These new capabilities would allow flying robots to conserve battery power rather than having to sit still, such as when searching for survivors, or help biologists sample more easily in forests.
“We want to be in capable of landing anywhere, so it’s exciting from an engineering and robotics standpoint, ”said David Lintink, co-author of the Science Robotics article on innovation on Wednesday.
As is often the case with robotics, the project was inspired by animal behavior – in this case the way in which flights land and cling to tree branches – to overcome technical difficulties.
But imitating these birds, which millions of years of evolution have allowed them to cling to branches of different sizes or shapes that are sometimes covered in lichens or cause skidding due to rain, is no easy feat.
To this end, the team at Stanford used high-speed cameras to study how baby parrots land on perches of various sizes and materials: wood, foam, sandpaper and Teflon.
There are also sensors positioned on the branches that record the force with which the birds land and leave.
Scientists noted that while the landing movement was the same in each position, the parrots used their paws to adapt to the differences they encountered.
More specifically, birds wrap their claws around the site they perch on and use soft, folded pads to ensure good adhesion.
To give it the ability to withstand a small drone with four propellers, scientists designed clamps based on the model of a peregrine falcon’s legs.
The printed skeleton in 3D includes motors and fishing line for use as muscles and tendons.
It takes 20 milliseconds to attach the clamps, then the accelerometer tells the robot that the landing is complete.
Finally, the algorithm allows the mechanical bird to maintain balance on a tree branch.
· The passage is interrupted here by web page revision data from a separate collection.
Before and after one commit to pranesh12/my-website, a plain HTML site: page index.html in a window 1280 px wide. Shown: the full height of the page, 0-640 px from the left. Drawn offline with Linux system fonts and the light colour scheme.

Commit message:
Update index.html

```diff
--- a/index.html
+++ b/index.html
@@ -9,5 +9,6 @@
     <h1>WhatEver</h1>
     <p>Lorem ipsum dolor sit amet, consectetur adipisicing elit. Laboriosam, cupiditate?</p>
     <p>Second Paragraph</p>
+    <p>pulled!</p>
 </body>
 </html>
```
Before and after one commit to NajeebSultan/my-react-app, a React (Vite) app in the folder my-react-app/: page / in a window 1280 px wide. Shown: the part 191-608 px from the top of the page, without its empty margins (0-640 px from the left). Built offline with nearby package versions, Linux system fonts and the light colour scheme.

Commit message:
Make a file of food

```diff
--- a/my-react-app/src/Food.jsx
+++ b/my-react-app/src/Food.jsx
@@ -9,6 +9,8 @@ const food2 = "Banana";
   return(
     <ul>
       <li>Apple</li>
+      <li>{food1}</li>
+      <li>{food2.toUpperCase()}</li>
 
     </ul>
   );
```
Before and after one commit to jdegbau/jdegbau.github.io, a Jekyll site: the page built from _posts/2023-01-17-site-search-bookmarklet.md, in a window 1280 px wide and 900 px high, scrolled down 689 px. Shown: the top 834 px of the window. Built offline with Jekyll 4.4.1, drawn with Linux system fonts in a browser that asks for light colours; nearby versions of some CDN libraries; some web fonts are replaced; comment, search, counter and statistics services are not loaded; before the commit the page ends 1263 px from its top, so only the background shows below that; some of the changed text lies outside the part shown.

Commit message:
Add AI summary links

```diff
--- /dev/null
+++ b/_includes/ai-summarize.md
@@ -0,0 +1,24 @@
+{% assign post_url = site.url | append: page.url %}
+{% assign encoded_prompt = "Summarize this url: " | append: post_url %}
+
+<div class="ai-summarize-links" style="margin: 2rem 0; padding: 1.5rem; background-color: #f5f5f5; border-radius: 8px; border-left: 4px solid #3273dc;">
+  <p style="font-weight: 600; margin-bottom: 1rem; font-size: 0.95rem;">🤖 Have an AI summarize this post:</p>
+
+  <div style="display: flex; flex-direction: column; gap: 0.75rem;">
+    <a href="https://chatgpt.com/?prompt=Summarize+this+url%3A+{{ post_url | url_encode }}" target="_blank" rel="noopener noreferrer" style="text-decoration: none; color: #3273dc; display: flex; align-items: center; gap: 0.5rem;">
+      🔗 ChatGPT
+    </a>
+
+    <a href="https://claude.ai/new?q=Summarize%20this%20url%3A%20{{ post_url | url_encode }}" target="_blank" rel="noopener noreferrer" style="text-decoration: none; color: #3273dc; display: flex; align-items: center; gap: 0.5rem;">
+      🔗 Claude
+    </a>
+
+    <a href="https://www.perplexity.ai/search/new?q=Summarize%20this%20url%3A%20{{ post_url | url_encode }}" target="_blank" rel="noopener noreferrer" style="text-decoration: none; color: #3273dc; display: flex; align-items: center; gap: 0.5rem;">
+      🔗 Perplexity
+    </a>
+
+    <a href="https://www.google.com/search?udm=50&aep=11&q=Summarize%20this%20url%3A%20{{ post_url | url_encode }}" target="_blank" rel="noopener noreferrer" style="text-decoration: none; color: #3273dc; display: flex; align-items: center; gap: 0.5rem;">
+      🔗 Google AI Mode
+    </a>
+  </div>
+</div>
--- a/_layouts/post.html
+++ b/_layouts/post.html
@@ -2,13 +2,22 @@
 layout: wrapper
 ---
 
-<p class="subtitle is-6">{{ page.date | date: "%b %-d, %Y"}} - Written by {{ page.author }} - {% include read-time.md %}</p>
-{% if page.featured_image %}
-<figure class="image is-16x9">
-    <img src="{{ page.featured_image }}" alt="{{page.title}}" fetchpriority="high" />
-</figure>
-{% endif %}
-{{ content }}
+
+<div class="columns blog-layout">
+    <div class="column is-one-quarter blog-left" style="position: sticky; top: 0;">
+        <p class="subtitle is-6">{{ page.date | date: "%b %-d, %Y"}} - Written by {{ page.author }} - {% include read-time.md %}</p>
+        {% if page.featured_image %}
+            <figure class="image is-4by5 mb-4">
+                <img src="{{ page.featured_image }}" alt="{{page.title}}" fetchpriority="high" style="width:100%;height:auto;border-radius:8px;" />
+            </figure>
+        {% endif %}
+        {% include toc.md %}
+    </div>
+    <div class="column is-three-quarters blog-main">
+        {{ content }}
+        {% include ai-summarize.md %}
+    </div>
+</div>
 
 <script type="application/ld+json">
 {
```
The robot was in able to grab objects that have been thrown at him, such as tennis balls, and land in actual conditions in the forests of the Northwest of the United States.
Read More About: Technology News